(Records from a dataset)

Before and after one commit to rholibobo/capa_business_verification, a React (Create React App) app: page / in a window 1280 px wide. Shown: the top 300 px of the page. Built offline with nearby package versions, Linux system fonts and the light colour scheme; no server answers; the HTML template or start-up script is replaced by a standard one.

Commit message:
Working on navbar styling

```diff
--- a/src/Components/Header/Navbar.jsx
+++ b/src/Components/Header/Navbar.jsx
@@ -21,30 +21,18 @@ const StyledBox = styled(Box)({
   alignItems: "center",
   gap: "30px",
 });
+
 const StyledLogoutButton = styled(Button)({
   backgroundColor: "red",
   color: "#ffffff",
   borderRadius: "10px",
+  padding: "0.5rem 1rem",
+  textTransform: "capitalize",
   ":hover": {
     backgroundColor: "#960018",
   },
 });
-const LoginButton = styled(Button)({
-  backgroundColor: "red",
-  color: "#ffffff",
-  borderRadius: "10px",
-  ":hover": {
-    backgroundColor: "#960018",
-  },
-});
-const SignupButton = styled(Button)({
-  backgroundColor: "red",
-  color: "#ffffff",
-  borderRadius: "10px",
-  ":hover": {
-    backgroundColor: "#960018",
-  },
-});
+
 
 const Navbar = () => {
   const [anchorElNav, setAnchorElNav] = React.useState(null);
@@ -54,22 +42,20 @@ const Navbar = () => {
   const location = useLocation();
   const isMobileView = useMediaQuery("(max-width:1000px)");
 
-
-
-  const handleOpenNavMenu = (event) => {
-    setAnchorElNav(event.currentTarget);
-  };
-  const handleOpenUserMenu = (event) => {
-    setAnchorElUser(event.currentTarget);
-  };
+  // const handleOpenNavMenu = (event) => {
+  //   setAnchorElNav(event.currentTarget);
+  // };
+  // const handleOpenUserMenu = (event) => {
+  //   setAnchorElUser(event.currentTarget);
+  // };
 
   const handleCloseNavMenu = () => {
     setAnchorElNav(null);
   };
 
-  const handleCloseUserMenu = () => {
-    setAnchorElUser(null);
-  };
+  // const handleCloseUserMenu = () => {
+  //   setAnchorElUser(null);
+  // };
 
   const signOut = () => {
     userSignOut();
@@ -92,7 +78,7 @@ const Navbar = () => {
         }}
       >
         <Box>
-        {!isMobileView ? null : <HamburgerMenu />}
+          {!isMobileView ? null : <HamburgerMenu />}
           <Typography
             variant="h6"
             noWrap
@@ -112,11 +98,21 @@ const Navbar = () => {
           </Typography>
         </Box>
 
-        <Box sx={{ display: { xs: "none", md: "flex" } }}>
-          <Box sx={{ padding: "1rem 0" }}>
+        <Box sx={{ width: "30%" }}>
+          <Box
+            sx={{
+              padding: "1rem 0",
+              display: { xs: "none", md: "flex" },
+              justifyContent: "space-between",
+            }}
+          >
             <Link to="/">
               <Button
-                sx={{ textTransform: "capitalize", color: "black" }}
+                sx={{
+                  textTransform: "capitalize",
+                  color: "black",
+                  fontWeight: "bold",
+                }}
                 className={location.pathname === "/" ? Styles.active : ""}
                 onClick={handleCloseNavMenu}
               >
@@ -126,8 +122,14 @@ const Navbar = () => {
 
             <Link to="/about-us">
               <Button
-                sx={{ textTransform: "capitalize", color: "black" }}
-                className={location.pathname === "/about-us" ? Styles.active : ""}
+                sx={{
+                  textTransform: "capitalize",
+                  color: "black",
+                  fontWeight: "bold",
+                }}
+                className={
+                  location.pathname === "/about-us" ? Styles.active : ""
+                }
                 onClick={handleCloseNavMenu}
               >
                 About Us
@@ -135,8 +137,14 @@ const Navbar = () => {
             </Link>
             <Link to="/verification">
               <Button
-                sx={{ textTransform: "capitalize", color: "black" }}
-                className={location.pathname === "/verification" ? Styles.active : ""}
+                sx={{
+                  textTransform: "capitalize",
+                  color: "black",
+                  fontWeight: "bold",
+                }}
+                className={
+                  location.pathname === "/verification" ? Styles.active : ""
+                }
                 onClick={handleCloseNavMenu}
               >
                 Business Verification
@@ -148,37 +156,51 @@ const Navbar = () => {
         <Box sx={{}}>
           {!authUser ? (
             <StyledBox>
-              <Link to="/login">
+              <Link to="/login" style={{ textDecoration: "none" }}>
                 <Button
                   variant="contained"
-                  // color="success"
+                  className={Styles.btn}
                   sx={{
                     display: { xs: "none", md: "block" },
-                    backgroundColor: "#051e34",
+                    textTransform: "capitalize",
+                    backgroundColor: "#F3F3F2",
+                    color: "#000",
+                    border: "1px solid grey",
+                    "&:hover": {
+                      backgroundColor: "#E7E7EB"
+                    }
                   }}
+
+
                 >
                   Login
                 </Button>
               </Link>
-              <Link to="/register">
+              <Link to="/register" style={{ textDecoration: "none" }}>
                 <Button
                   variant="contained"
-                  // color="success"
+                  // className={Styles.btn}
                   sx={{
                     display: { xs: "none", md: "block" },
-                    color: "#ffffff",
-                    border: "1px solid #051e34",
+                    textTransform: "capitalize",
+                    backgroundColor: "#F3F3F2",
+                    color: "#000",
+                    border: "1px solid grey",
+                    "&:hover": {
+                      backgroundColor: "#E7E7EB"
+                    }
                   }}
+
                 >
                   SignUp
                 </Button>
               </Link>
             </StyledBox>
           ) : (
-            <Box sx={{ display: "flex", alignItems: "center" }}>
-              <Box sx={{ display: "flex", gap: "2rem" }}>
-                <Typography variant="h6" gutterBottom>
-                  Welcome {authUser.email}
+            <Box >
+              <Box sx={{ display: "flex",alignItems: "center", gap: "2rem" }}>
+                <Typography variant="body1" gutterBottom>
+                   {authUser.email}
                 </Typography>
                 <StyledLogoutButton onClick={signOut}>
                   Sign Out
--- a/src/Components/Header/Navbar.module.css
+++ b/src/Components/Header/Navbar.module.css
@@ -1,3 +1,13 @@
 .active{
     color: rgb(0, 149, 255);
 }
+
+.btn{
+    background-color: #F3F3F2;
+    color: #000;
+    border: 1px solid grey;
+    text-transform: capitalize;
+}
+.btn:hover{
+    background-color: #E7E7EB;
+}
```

■ EXERCISE INSTRUCTIONS
Every line of the records that includes the word "Link" should be gathered.

■ EXERCISE RESULT
             <Link to="/">
             <Link to="/about-us">
             </Link>
             <Link to="/verification">
-              <Link to="/login">
+              <Link to="/login" style={{ textDecoration: "none" }}>
               </Link>
-              <Link to="/register">
+              <Link to="/register" style={{ textDecoration: "none" }}>
               </Link>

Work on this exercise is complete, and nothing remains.